About the Photographs
Birds have been part of my everyday life since I was a little girl. I love everything about them, most especially their intelligence, beauty and song. My close tie to birds is about as difficult to describe as my need to make photographs. It is a need rather than a want, and my passion for making art is part of my being, perhaps what I was meant to do.
I wasn't planning on seeing the mansion the day I did, it was happenstance, a generous offer to venture inside a house originally built around the time of the American Revolution. Not much was yet restored to its original glory. I was drawn to one room decorated with fantastic Chinoiserie style wallpaper covered with hand-painted florals and intensely hued exotic birds. From the moment I stepped into that room I couldn't stop thinking about the birds. That same day the concept for Oiseaux Vigilants, A Suburban Fairytale took shape.

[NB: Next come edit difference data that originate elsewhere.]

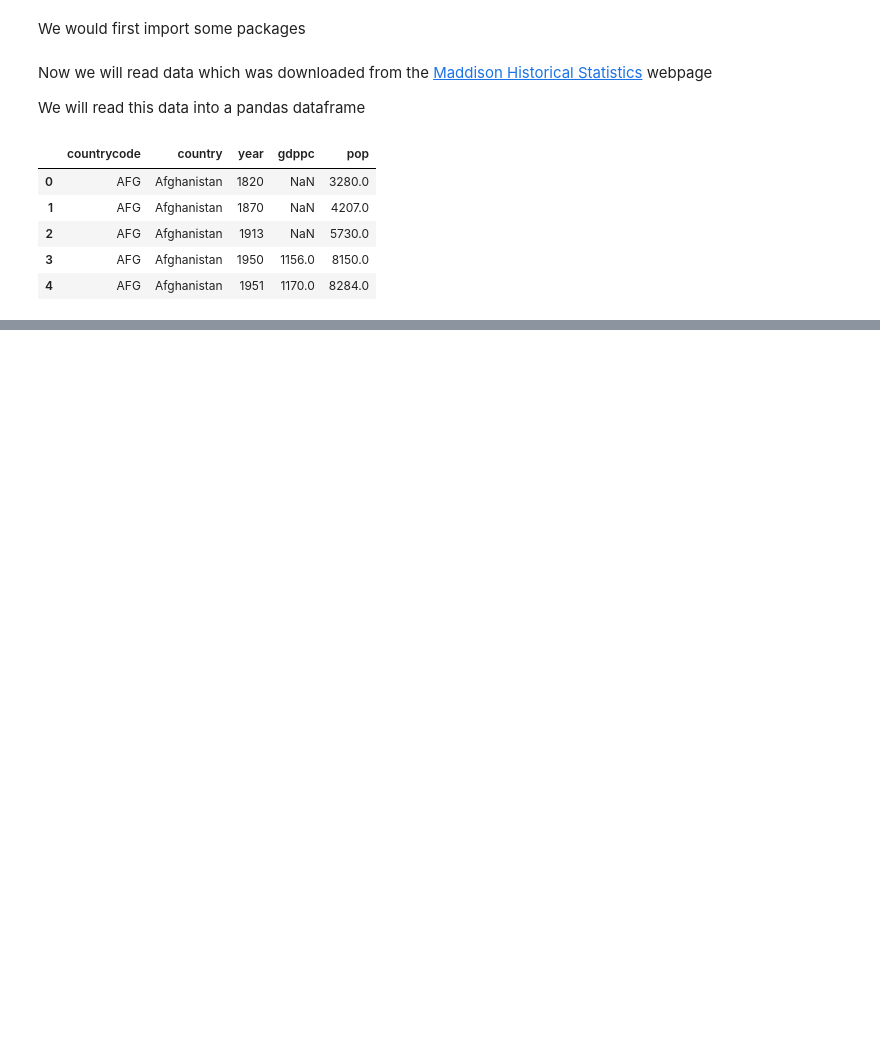
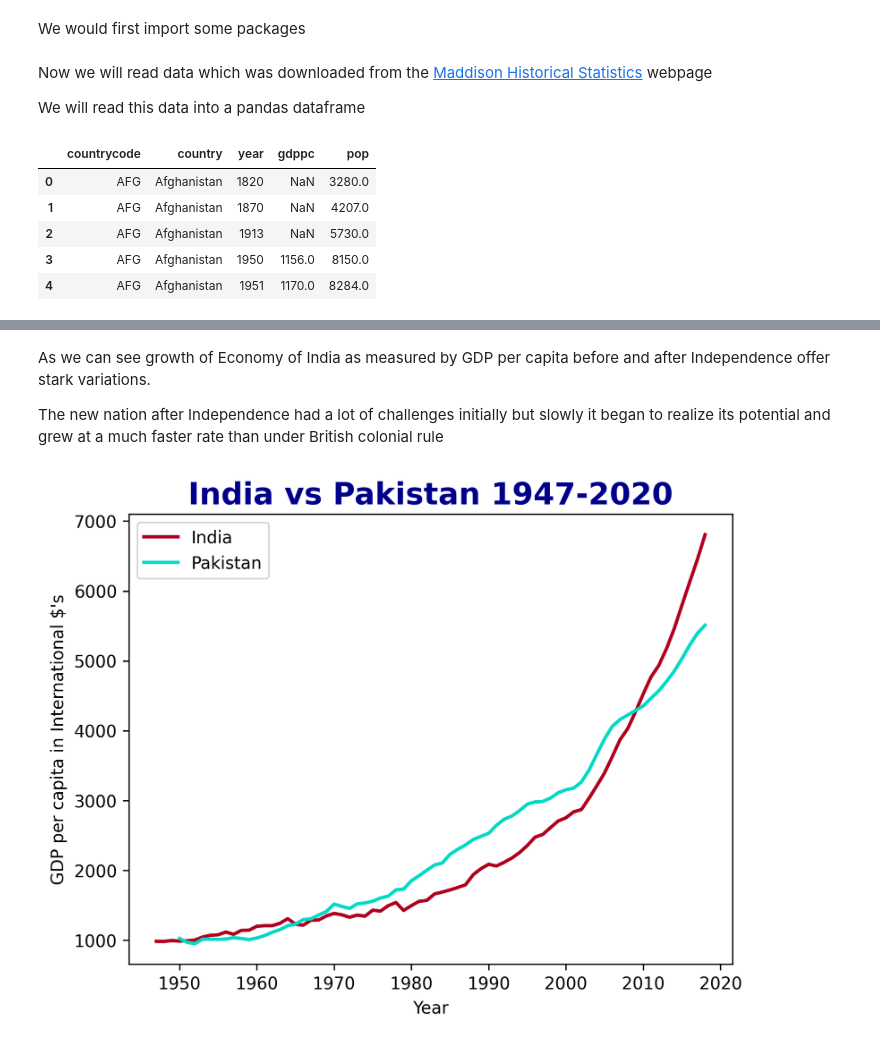
Before and after one commit to kalyanlahkar/econ-viz, a Jupyter notebook: india-time-series.ipynb, the cells around one changed output, grey strips where cells are left out. Cells and saved outputs as stored; diff of their text form; code cells hidden in the pictures; blank space fills up the shorter version.

```diff
--- a/india-time-series.ipynb
+++ b/india-time-series.ipynb
@@ -23,0 +74,25 @@ data.head()
+# %% [markdown]
+As we can see growth of Economy of India as measured by GDP per capita before and after Independence offer stark variations.
+
+The new nation after Independence had a lot of challenges initially but slowly it began to realize its potential and grew at a much faster rate than under British colonial rule
+# %%
+fig, ax = plt.subplots(dpi=300)
+
+ax.plot(gdppc['IND'].interpolate().loc[1947:2020],
+        linestyle='-',
+        lw=2,
+        color='#B00020')
+
+ax.plot(gdppc['PAK'].interpolate().loc[1947:2020],
+        linestyle='-',
+        lw=2,
+        color='#03DAC5')
+
+ax.set_ylabel('GDP per capita in International $\'s')
+ax.set_xlabel('Year')
+
+plt.title("India vs Pakistan 1947-2020",fontweight='bold', fontsize=18, color="darkblue")
+plt.legend(('India', 'Pakistan'))
+plt.show()
+# %% [output]
+[figure, added]
```
Also changed, not shown: parts of 11 cells of this notebook.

This painted flock flaunts their independence and quirky personalities. A virtual volary of more than 40 fantastic birds, they quickly communicated their desires and intentions to me. Fully fledged, they wait until the sun goes down to flee precarious roosts, to venture through abandoned rooms and cavort with things from the past.
About the Book
When artists collaborate, exciting things happen. When Lydia Gnau agreed to pen a story about the girl and the birds, I had no idea what would come of it, and how the narrative would unfold. Lydia embraced the photographs and developed a tale that resounded with empathy, truth and desire. Through her words, the fairytale comes alive, evolves and eventually takes flight. To possess the talent to express emotions about a group of still pictures using words is enviable. To tie those words together into a cohesive tale is a delightful gift.
Creativity comes from many places—a chance meeting, perhaps a spark of an idea might take on a life of its own—this is the way an artist lives and thinks, always moving forward, discovering and uncovering hidden meaning. It's wonderful really, and often hard to explain—the joy of creating art.
—Wendy Erickson, March 2012